And it gets worse. The clincher is that if you’ve got a 1000 keywords that you’re putting in each of these ad groups then you have 27,000 keywords total, plus the 9 automatic ad groups. Having control this precise is only useful if you can actually manage 27,000 bids.
So while at first putting different products into their own ad groups or campaigns seems like a good idea, it’s often more trouble than it’s worth.
What you really want to control is exposure to search terms
Insight into SKU performance is nice. But what you really need is control over which customer searches your ads show up for, and how much you pay for that exposure. When you have an ad group for each SKU, you don’t actually have full control of what Amazon will show when someone searches for a keyword that is in each ad group. The best you can do is encourage Amazon to pick one ad over the other by bidding more in one ad group. If you want to reduce or increase your exposure to a specific search term, you need to manage all of your bids across all of those ad groups in sync. Otherwise Amazon will likely just give the impression to the same keyword with a higher bid in another ad group.
Now, if managing tens or hundreds of bids just to control exposure to one search term seems like a challenging task, that’s because it is. And that’s why we recommend you isolate your exposure for each search term to one place.
If we sell a cape and have ad groups split out by match type and size then we have a lot of places to manage exposure. If we have just the keywords in the table below we have 30 places where the search term “black cape” can get exposure.
Contrast that to the much simpler structure below. If we have a negative exact keyword for “black cape” in our auto campaign and just have “black cape” as an exact match then we only have one place to control exposure:
In both cases, Amazon will pick which ad it wants to show but in the second case you’re collecting all of your performance data for the search term “black cape” in one place and only need to adjust the bid on that one keyword to control it. So much easier!
Let’s take a look at how this plays out with some flow charts. This first one represents having three ads in one ad group with a broad and phrase match keyword that both can fire on the search term “black cape”. You can see we have two places to manage bid if we wanted to increase or decrease the number of impressions we get for “black cape”
If we broke out each SKU into its own ad group, we’d have six bids to manage!
Search term isolation reduces the number of bids to manage down to one.
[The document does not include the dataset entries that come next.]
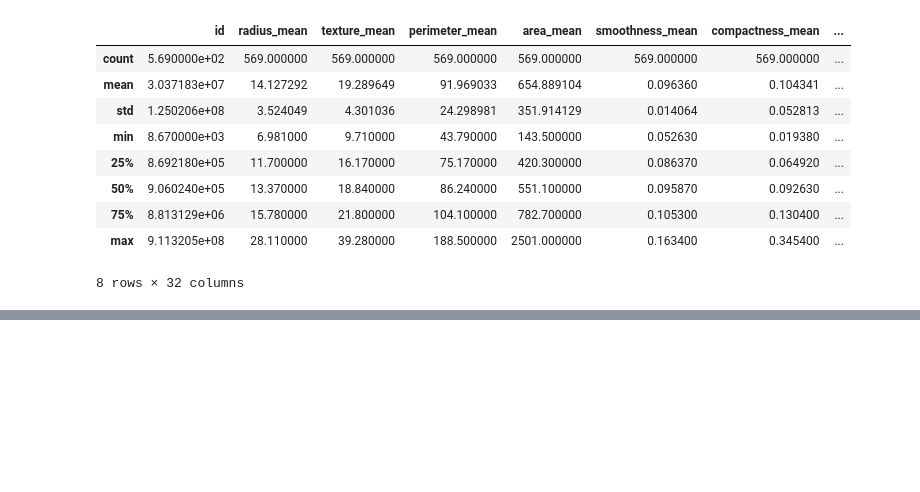
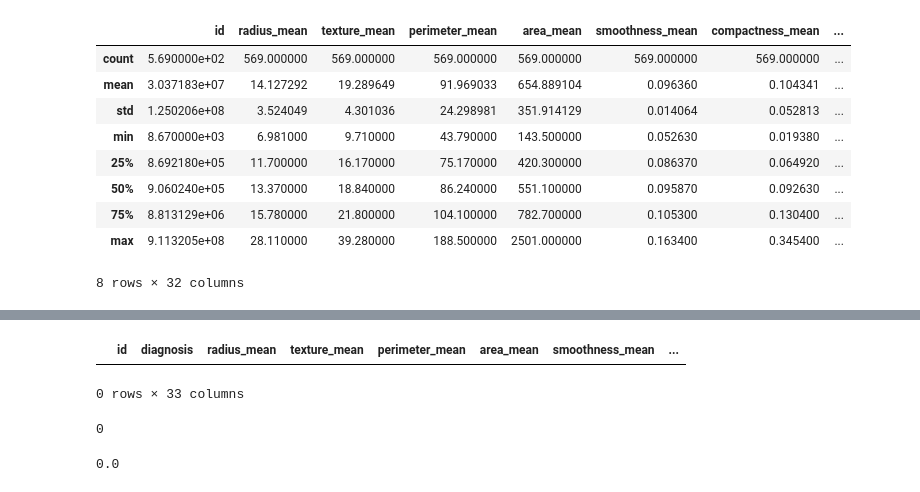
Before and after one commit to nelsonbeas33/AprendizajeAutomaticoFCFM, a Jupyter notebook: Tarea2.ipynb, the cells around one changed output, grey strips where cells are left out. Cells and saved outputs as stored; diff of their text form; code cells hidden in the pictures; blank space fills up the shorter version.

```diff
--- a/Tarea2.ipynb
+++ b/Tarea2.ipynb
@@ -69,0 +141,3 @@ data.describe()
+# %%
+filtro = dataSub.radius_mean.isna()
+filtro
@@ -69,0 +157,14 @@ data.describe()
+# %%
+dataFiltro_nan = dataSub[filtro]
+dataFiltro_nan
+# %% [output]
+|  | id | diagnosis | radius_mean | texture_mean | perimeter_mean | area_mean | smoothness_mean | ... |
+0 rows × 33 columns
+# %%
+len(dataFiltro_nan)
+# %% [output]
+0
+# %%
+len(dataFiltro_nan) / len(dataSub)
+# %% [output]
+0.0
```
Also changed, not shown: parts of 7 cells of this notebook.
This is like only needing to manage one valve to control the flow of impressions to your ads. This is what you want.
Reducing the complexity of your account can allow you to manage it more efficiently and effectively. Breaking SKUs by ad group gives the illusion of control because you get data at the SKU level, but you don’t have precise control over your exposure to a given search term as Amazon can shift impressions between multiple keywords and ad groups.
Reducing the number of places a search term gets exposure (ideally down to just one keyword) gives you maximum control of your performance.
Cape image credit: Tom Ingebretsen